Al Gore is hardly the only major public figure devoting his energies to fighting climate change these days. In a few minutes, we’ll hear about a new collaboration between scientists and evangelical Christians on climate change.
But first, we turn to Europe, where early this spring the 27 nations of the European Union will consider an urgent call to action. The E.U.’s executive body, the European Commission, has proposed a sweeping new energy plan.

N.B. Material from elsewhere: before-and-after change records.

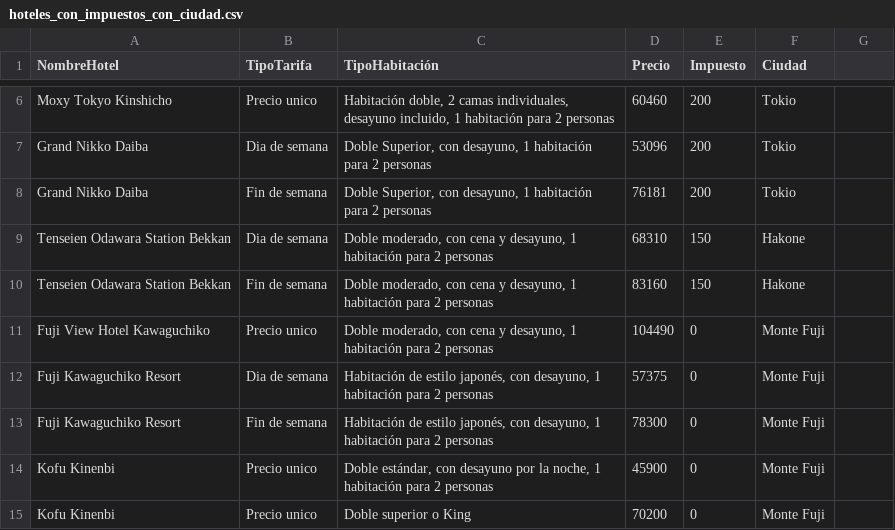
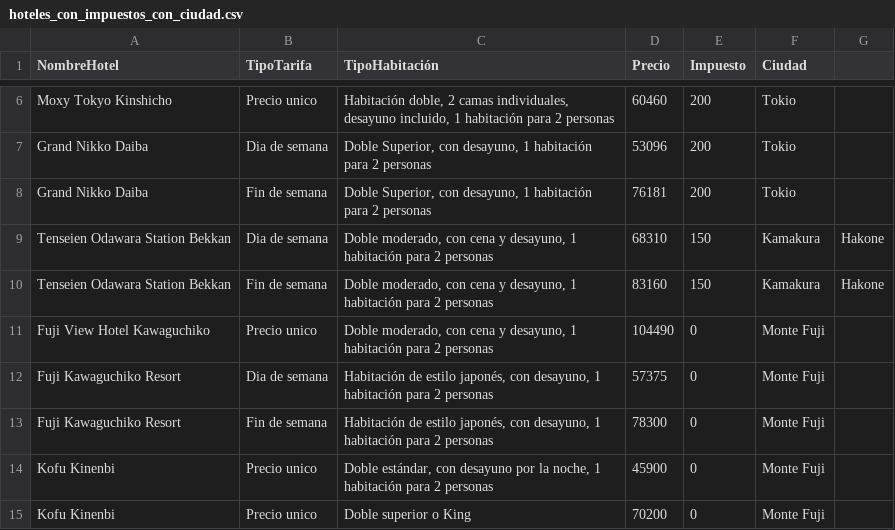
Before and after one commit to daniao1905/COTIZACION-TOUR---8-DIAS-Ricardo-, a CSV file: hoteles_con_impuestos_con_ciudad.csv, drawn as a sheet; only a part is shown, gaps mark what is left out.

Commit message:
Update hoteles_con_impuestos_con_ciudad.csv

```diff
--- a/hoteles_con_impuestos_con_ciudad.csv
+++ b/hoteles_con_impuestos_con_ciudad.csv
@@ -8,4 +8,4 @@ Grand Nikko Daiba,Dia de semana,"Doble Superior, con desayuno, 1 habitación par
 Grand Nikko Daiba,Fin de semana,"Doble Superior, con desayuno, 1 habitación para 2 personas",76181,200,Tokio
-Tenseien Odawara Station Bekkan,Dia de semana,"Doble moderado, con cena y desayuno, 1 habitación para 2 personas",68310,150,Hakone
-Tenseien Odawara Station Bekkan,Fin de semana,"Doble moderado, con cena y desayuno, 1 habitación para 2 personas",83160,150,Hakone
+Tenseien Odawara Station Bekkan,Dia de semana,"Doble moderado, con cena y desayuno, 1 habitación para 2 personas",68310,150,Kamakura,Hakone
+Tenseien Odawara Station Bekkan,Fin de semana,"Doble moderado, con cena y desayuno, 1 habitación para 2 personas",83160,150,Kamakura,Hakone
 Fuji View Hotel Kawaguchiko,Precio unico,"Doble moderado, con cena y desayuno, 1 habitación para 2 personas",104490,0,Monte Fuji
```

It’s designed to fight climate change and reduce the region’s dependence on imported fossil fuels.
Among the goals: cutting greenhouse emissions by 20 percent below 1990 levels by the year 2020. European Union officials say if the plan is adopted it will herald a new industrial revolution and make the region the most energy efficient place on earth.
Mark Mardell is the Europe editor for the BBC. He’s on the line with us now from Brussels. Mark, from all accounts this is an awfully ambitious proposal.

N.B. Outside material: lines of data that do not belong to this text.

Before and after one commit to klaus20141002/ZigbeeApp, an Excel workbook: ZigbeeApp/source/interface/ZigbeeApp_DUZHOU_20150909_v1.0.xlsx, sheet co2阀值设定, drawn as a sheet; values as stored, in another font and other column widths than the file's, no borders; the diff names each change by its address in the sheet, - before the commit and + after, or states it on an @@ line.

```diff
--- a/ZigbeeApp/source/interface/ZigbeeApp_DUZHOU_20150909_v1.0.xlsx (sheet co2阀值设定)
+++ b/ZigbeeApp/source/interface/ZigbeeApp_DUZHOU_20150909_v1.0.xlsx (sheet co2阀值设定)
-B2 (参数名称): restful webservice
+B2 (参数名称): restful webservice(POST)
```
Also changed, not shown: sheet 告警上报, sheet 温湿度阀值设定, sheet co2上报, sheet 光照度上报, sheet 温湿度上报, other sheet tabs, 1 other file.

MARDELL: Well, this is as you say, incredibly ambitious. Not only because of what it’s aiming for but also in its scope. There are 9 documents. They run to well over 1,000 pages and they cover anything you can possibly think of that’s to do with energy. Whether it’s to do with the way that electricity and oil companies are organized how they’re structured, down to how much electricity we should get in Europe from, whether it’s wind power or wave power or whatever, and also throwing nuclear into the bundle. So it covers everything. But until now there’s been no Europe-wide comprehensive plan.
What’s happened now is that they believe in climate change. People here are completely persuaded that climate change is a real threat. And they’re saying well, clearly this is something that we can do on a Europe-wide, global-wide scale. So that’s why they’ve got the plan.

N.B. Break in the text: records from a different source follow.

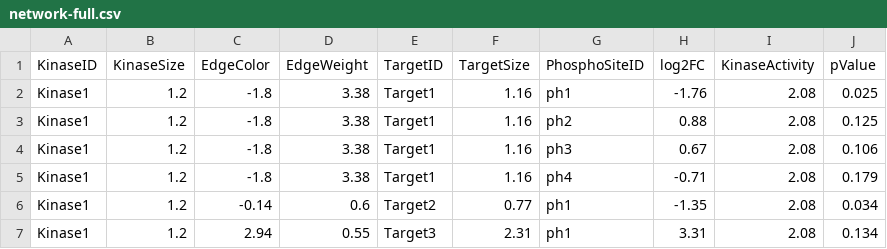
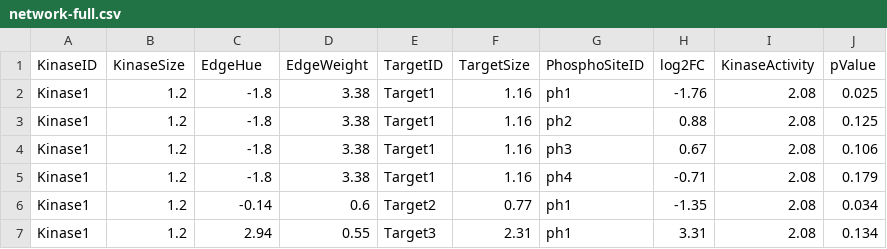
Before and after one commit to GumusLab/PhosNetVis-DataExamples, a CSV file: toy_datasets/network-full.csv, drawn as a sheet; only a part is shown.

Commit message:
Changed EdgeColor colname to EdgeHue

```diff
--- a/toy_datasets/network-full.csv
+++ b/toy_datasets/network-full.csv
@@ -1,2 +1,2 @@
-KinaseID,KinaseSize,EdgeColor,EdgeWeight,TargetID,TargetSize,PhosphoSiteID,log2FC,KinaseActivity,pValue
+KinaseID,KinaseSize,EdgeHue,EdgeWeight,TargetID,TargetSize,PhosphoSiteID,log2FC,KinaseActivity,pValue
 Kinase1,1.2,-1.8,3.38,Target1,1.16,ph1,-1.76,2.08,0.025
```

GELLERMAN: What makes you or Europe think that they can do in 2020 what they so far haven’t been able to do by 2012- that is meet, you know, the Kyoto goals or be on target to meet those goals?
MARDELL: First of all there is an acceptance I think, in the European public that there is a problem and it has to be dealt with. It’s a very different atmosphere to America, I think. But I think the bureaucrats would also say that the technological means are there to deal with this problem. In the past I think people who said climate change had to be tackled, maybe they were thought of as people who were saying well you have to bicycle everywhere, you’ve gotta find a way of sticking a windmill in your garden and stuff like that but we can not have the sort of modern industrial society we have right now.
Now I think that is changing. There are plans, I visited the site of where the Germans are planning to build the first ever zero emission coal fired power station. There are increasing ways of using wind and wave and solar power that the EU at least sees can supply a real real big part of the energy mix. And I think nuclear is coming back into fashion a bit. It isn’t seen quite as dangerously as it once was. So I think people think this is actually technologically achievable. That they also, I must say in Europe, there’s a sort of industrial purpose. Until they are told the money is there and people are willing to spend on it then companies won’t bother to develop it. They think this will also be a sort of industrial driver for Europe.
GELLERMAN: It seems Mark, that this is not just about global climate change and green house gasses, but it’s also about energy security. The European nations are looking to the East where they get most of their energy from, Russia. And they’re saying, “Hold it, we need to become more self sufficient.”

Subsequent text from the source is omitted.